Eileen Caiger Gray reviews Cinderella at Sheffield Lyceum (May 15th 2018)
Loud exhilaration rang out following the finale of Matthew Bourne’s Cinderella as folk applauded the exciting dance-drama and the pristine, surround-sound of Prokofiev’s wonderful music. They cheered, too, in huge measure, for the infinite beauty and eloquence of Les Brotherston’s super-superb set and costume designs.
Bourne’s Cinderella story, choreographed first in 1997, revived in 2010 and again last year, boasts many an element we certainly didn’t hear at our mother’s knee – or anywhere else. For a start, it’s set in London during the WWII air raids. Wartime Pathe news footage in black and white sets the scene at the outset, immediately blending fantasy with reality, a reality in which multi-faceted characters and realistically flawed heroes abound more readily than in fairytales. Yes, sweet Cinders has two selfish, spiteful stepsisters, a disconcertingly murderous, bottle-hitting stepmother, and an ethereal guardian-angel who keeps mysterious watch over her.

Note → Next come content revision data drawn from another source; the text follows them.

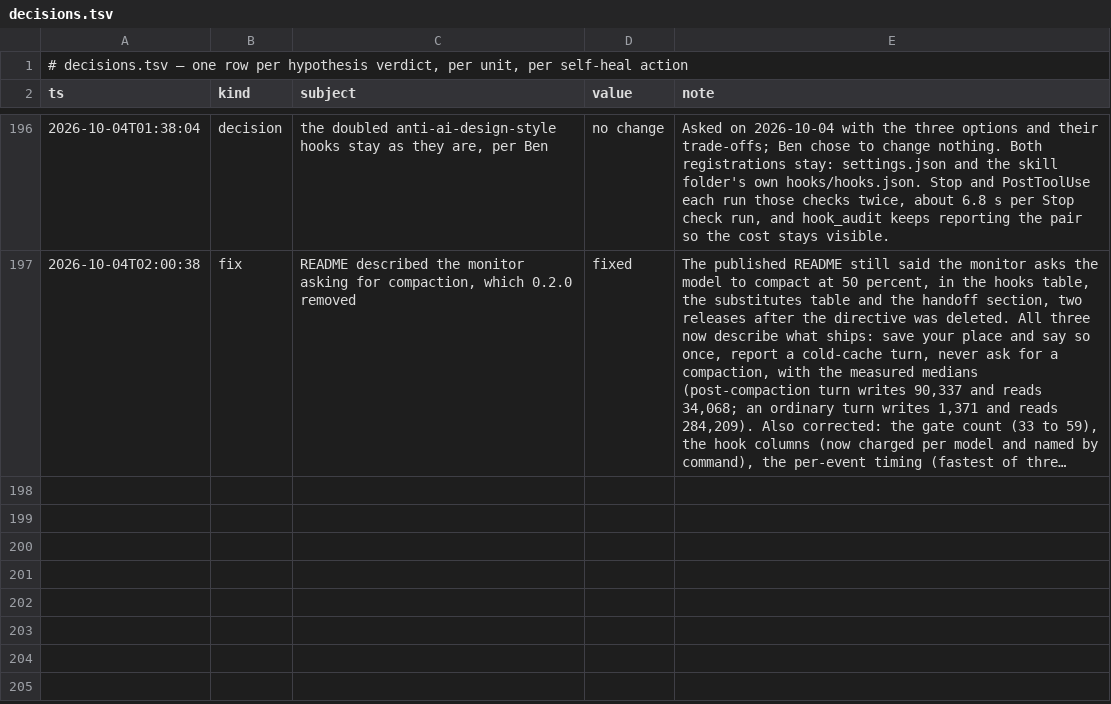
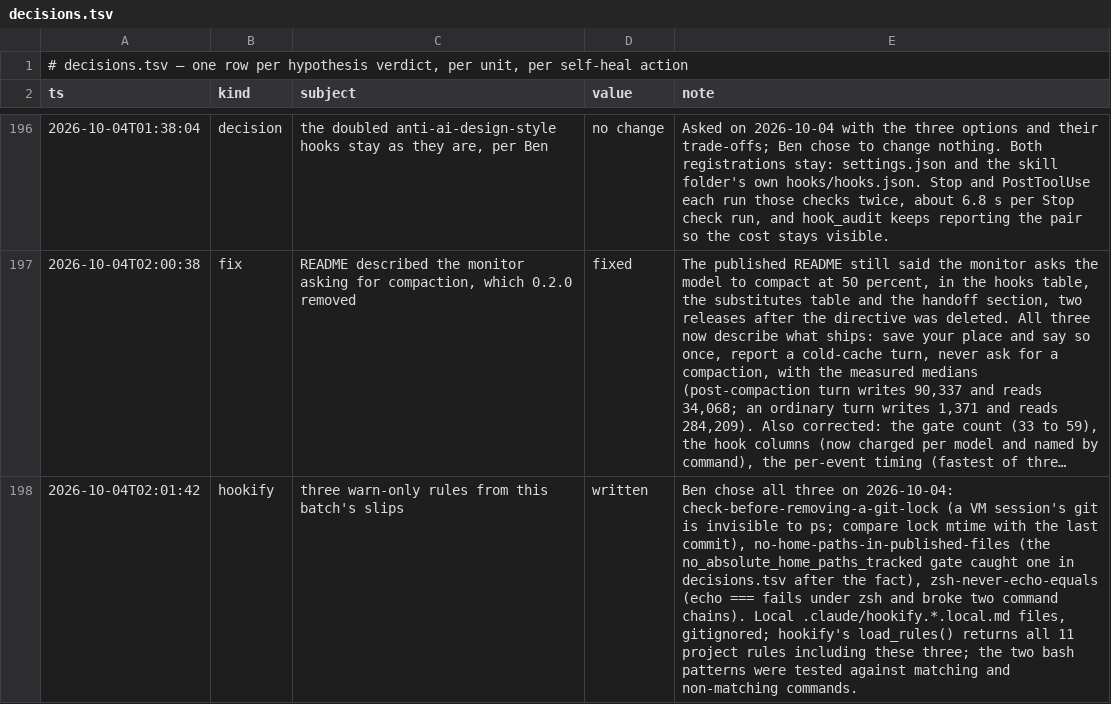
Before and after one commit to ahmedbenaw/context-diet, a TSV file: plugins/context-diet/decisions.tsv, drawn as a sheet; only a part is shown, gaps mark what is left out; long unchanged cells end in …; the diff names each change by its address in the sheet, - before the commit and + after, or states it on an @@ line.

```diff
--- a/plugins/context-diet/decisions.tsv
+++ b/plugins/context-diet/decisions.tsv
+row 198: 2026-10-04T02:01:42 | hookify | three warn-only rules from this batch's slips | written | Ben chose all three on 2026-10-04: check-before-removing-a-git-lock (a VM session's git is invisible to ps; compare lock mtime with the last commit), no-home-paths-in-published-files (the no_absolute_home_paths_tracked gate caught one in decisions.tsv after the fact), zsh-never-echo-equals (echo === fails under zsh and broke two command chains). Local .claude/hookify.*.local.md files, gitignored; hookify's load_rules() returns all 11 project rules including these three; the two bash patterns were tested against matching and non-matching commands.
```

But now she has gained a boisterous, young stepbrother, a gay stepbrother, a creepy, shoe-fetishist, pervy stepbrother, and a bullied, broken father in a wheelchair. Her ‘prince’ is a dashing, yet wounded and traumatised RAF officer. Plenty of scope for comedy and emotional drama alike, then, though the storyline does get a little smudgy at times, and the terrible sisters never do get to try on those sparkly shoes.
A movie style grandness plays throughout, with deliberate hints of Brief Encounter and old war films, a grandness created largely by Lez Brotherston’s remarkable set and costumes. His many shades of grey (fifty? definitely not!) emphasise the lack of colour in wartime life and film, yet primarily express a tasteful, quirky elegance and artistic beauty, whether in the family’s home, in St-Paul’s-with-gasholders skylines or in the rubble of London’s buildings. Every window is a thing of beauty, while the jaunty, sloping mantelpiece is literally unparalleled.
Lighting and sound effects from Neil Austin and Paul Groothuis combine splendidly with visual spectacle, creating drama and atmosphere in every scene: searchlights pan the skies; planes fly over; a Tube train flashes past flashing rent boys and prostitutes at a station; a train pulls into crowded Paddington; the Thames flows across the stage; rain falls; burning buildings tilt, then tumble into artistic rubble as bright, flickering flames engulf them and startling explosions bring the house down, again quite literally. On dance night at the Cafe de Paris, though, it’s all bright lights and sparkle as reds and blues blaze forth and a silvery glitter ball turns. The fact that the real Cafe de Paris in Mayfair was destroyed in the 1941 Blitz, however, does not bode well for the divinely silver-clad Cinders and her handsome beau.
The choreography, much of it jerky and restless, shapes splendidly to Prokofiev’s score, the music, pre-recorded in 2010, cut for the first two acts but intact for the third. That the composer wrote Cinderella during the violence of WWII is what inspired Bourne’s dance version. Full of characteristic Prokofiev bounce, soaring beauty, verve and percussive punch, the music inspired cartloads of innovation in Bourne’s intense, powerful drama: dogs dance in gas-masks, ARP wardens dance with torches, medics with hospital screens, while we travel to the moon and stars with Cinders and her Fairy Angel on a white motor-cycle with sidecar. The superbly integrated ensemble, their acting and expression fabulous, creates an entire city peopled by thugs, spivs, service folk, Sally Army tambourine bashers, prostitutes, rent boys, workers and posh folk. While clad in uniforms, suits and long skirts (apart from Cinders on the morning after the night before!) which hide a great deal of body shape and expression, the cast keep the stage alive with dance.
The audience especially appreciate Liam Mower’s magnetic Svengali magic and wide, expressive dance as the silver-suited Angel, he who keeps popping up like Marty Hopkirk – deceased. They love, too, Madelaine Brennan’s lithe, elegant, yet demented stepmother, Dan Wright’s pervy stepbrother, Andrew Monaghan’s pilot-prince, Harry, Ashley Shaw’s dainty yet tough Cinderella and, indeed, all the characters. The pas de deux in which Monaghan transforms, Coppelia-like, in Shaw’s arms, from tailor’s dummy to real life and back is particularly enjoyable.
In today’s world of 24/7 verbal bombardments, a word-free drama, full of intrigue, intensity, charm, beauty and thrilling music and dance, is all the more welcome and wonderful – even if it’s set in a war.
The show goes from Sheffield to Glasgow and Woking